  3. Nominal (Noun) Clause: the entire clause acts as a noun; is introduced by if, that, or a wh-word such as what or why.


Adverbial clauses are introduced by subordinating conjunctions such as because, although, and when. It can occur before, in the middle of, or after a main clause.

Because they disagreed, the researchers made little progress.
The researchers, because they disagreed, made little progress.
The researchers made little progress because they disagreed.

If the clause appears before or in the middle, it is set off by commas; at the end of the sentence, it usually takes no comma.

Adjective (Relative)

Relative clauses modify noun phrases. One requirement is that the relative clause must share the same noun as the main clause:

The shop sells Apple computers.
The shop is not owned by Apple.

The modifying sentence is placed after the noun being modified:

The shop [The shop is not owned by Apple] sells Apple computers.

The "pronomial reflex" (the identical noun in both clauses) is replaced with a relative pronoun:

The shop [which is not owned by Apple] sells Apple computers.

The above example is what happens when the identical noun phrase is in the same position (subject) of both sentences. However, the noun being modified and the pronomial reflex can appear in any positions.

The shop sells Apple computers.
My friend owns the shop.

In this case, the reflex is in the object position:

The shop [My friend owns the shop] sells Apple computers.

As you can see, the reflex is not at the beginning of the relative clause:

The shop [My friend owns which] sells Apple computers.

One more step must be taken: the relative pronoun must be "forwarded":

The shop [which my friend owns] sells Apple computers.

In a case where the pronomial reflex is the object of a preposition, the preposition must also be forwarded along with the relative pronoun:

The shop sells Apple computers.
My friend works in the shop.

The shop [My friend works in the shop] sells Apple computers.

The shop [My friend works in which] sells Apple computers.
The shop [in which my friend works] sells Apple computers.

Note that there are three cases in which it is possible to delete the relative pronoun.

Case #1: when (a) the relative pronoun is not in the subject position, and (b) the relative clause is essential:

The house [which] my father bought is very old.

Case #2: the relative pronoun is followed by "be"; this may change the relative clause into an appositive.

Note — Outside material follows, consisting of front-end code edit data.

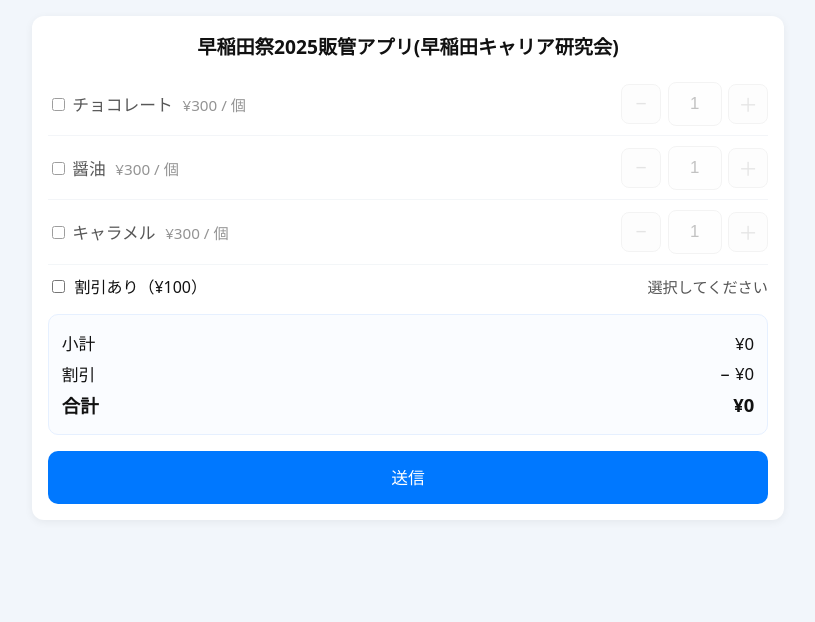
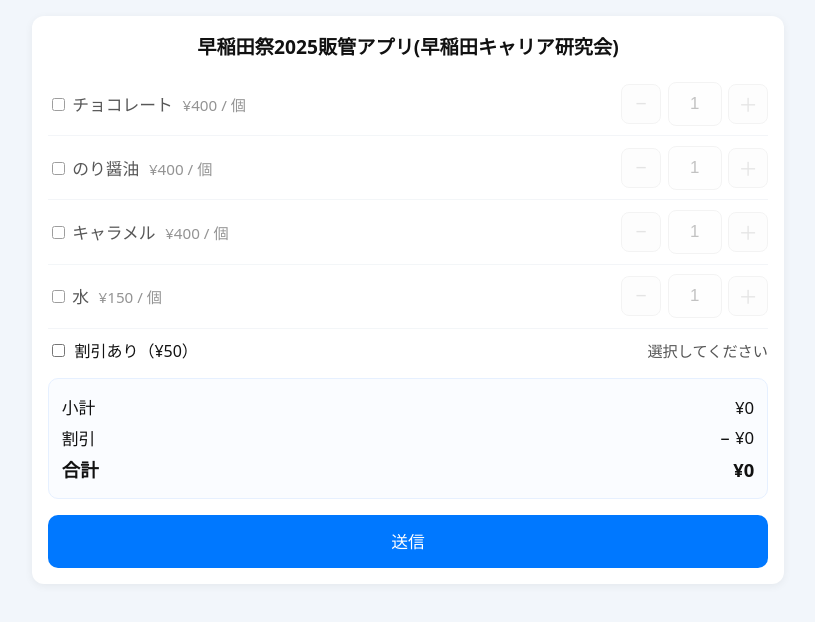
Before and after one commit to Yukiya-Nakai/Wasedasai2025, a plain HTML site: page index.html in a window 1280 px wide. Shown: the whole page, without its empty margins (232-1047 px from the left). Drawn offline with Linux system fonts and the light colour scheme.

Commit message:
add water

```diff
--- a/index.html
+++ b/index.html
@@ -34,10 +34,10 @@
     <h1>早稲田祭2025販管アプリ(早稲田キャリア研究会)</h1>
 
     <!-- 商品行テンプレート -->
-    <div class="row product-row" data-item="チョコレート" data-price="300">
+    <div class="row product-row" data-item="チョコレート" data-price="400">
       <div class="left">
         <label><input type="checkbox" class="product-check"> <span class="prod-label">チョコレート</span></label>
-        <div class="price">¥<span class="price-val">300</span> / 個</div>
+        <div class="price">¥<span class="price-val">400</span> / 個</div>
       </div>
       <div class="qty-controls">
         <button class="qty-btn minus" aria-label="減らす">−</button>
@@ -46,10 +46,10 @@
       </div>
     </div>
 
-    <div class="row product-row" data-item="醤油" data-price="300">
+    <div class="row product-row" data-item="のり醤油" data-price="400">
       <div class="left">
-        <label><input type="checkbox" class="product-check"> <span class="prod-label">醤油</span></label>
-        <div class="price">¥<span class="price-val">300</span> / 個</div>
+        <label><input type="checkbox" class="product-check"> <span class="prod-label">のり醤油</span></label>
+        <div class="price">¥<span class="price-val">400</span> / 個</div>
       </div>
       <div class="qty-controls">
         <button class="qty-btn minus" aria-label="減らす">−</button>
@@ -58,10 +58,22 @@
       </div>
     </div>
 
-    <div class="row product-row" data-item="キャラメル" data-price="300">
+    <div class="row product-row" data-item="キャラメル" data-price="400">
       <div class="left">
         <label><input type="checkbox" class="product-check"> <span class="prod-label">キャラメル</span></label>
-        <div class="price">¥<span class="price-val">300</span> / 個</div>
+        <div class="price">¥<span class="price-val">400</span> / 個</div>
+      </div>
+      <div class="qty-controls">
+        <button class="qty-btn minus" aria-label="減らす">−</button>
+        <input class="qty-input" type="text" inputmode="numeric" value="1" readonly>
+        <button class="qty-btn plus" aria-label="増やす">＋</button>
+      </div>
+    </div>
+
+    <div class="row product-row" data-item="水" data-price="150">
+      <div class="left">
+        <label><input type="checkbox" class="product-check"> <span class="prod-label">水</span></label>
+        <div class="price">¥<span class="price-val">150</span> / 個</div>
       </div>
       <div class="qty-controls">
         <button class="qty-btn minus" aria-label="減らす">−</button>
@@ -71,7 +83,7 @@
     </div>
 
     <div class="controls">
-      <label class="discount"><input id="discount" type="checkbox"> 割引あり（¥100）</label>
+      <label class="discount"><input id="discount" type="checkbox"> 割引あり（¥50）</label>
       <div style="flex:1"></div>
       <div id="status" style="font-size:0.95rem;color:#555"></div>
     </div>
@@ -90,7 +102,7 @@
 const GAS_URL = "https://script.google.com/macros/s/AKfycbzkw3OPiEXtgx6a1CSBxcQyof0yD-x_z28gHbOMyw2qoEMrT7OMuk3j6rsf3f4sFqQ1/exec"; // ← ここを差し替えてください
 const MIN_QTY = 1;
 const MAX_QTY = 99;
-const DISCOUNT_RATE = 1/3;
+const DISCOUNT_RATE = 50;
 
 /* 要素取得 */
 const productRows = Array.from(document.querySelectorAll(".product-row"));
@@ -151,7 +163,7 @@
     subtotal += price * qty;
   });
   const discountOn = discountCheck.checked;
-  const discountAmount = discountOn ? Math.round(subtotal * DISCOUNT_RATE) : 0;
+  const discountAmount = discountOn ? Math.round(subtotal - DISCOUNT_RATE) : 0;
   const total = subtotal - discountAmount;
 
   subtotalEl.textContent = subtotal.toLocaleString();
```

Students [who are] not in class on Friday will miss the test.
Frank, [who is a doctor, hates spinach.

Case #3: the relative pronoun's verb is in the present progressive or passive form; this may change the clause into a participial phrase:

Students [who are] trying to pass the test should study harder.
Frank, [who was] given an extra chance to pass the test , studied even harder.

Noun (Nominal)

Nominal clauses have these features:

  1. Like noun phrases, they act as nouns;
  2. They can be replaced with pronouns;
  3. They can take the place of subjects or objects;
  4. They can begin with if, whether, that, or the fact that;
  5. They can also begin with wh- words, such as what, when, why, etc.

Examples of nominal clauses in various noun positions:

What he said is important.   (subject position)
I heard what he said.   (direct object position)
I gave what he said serious consideration.   (indirect object position)
We talked about what he said.   (object of the preposition position)
He is exactly what he said.   (predicate noun position)

Examples using other subordinators:

Who we make our friends often shows the kind of people we are.
When she arrives is up to her.
The fact that students ask questions shows that they are listening.
I don't know why he keeps bothering me.
Do you know if it will rain tomorrow?
Do you know that Japan is an archipelago?

I would note that if, whether, and that are not usually used to begin nominal clauses in the subject position, though they can be used that way.

Sometimes, the word that can be omitted, but not other introductory words:

She says [that] she will arrive tomorrow.
Do you know [if] she will arrive tomorrow?

In the second example above, if you delete the word "if," the sentence will seem to be "Do you know [that] she will arrive tomorrow?"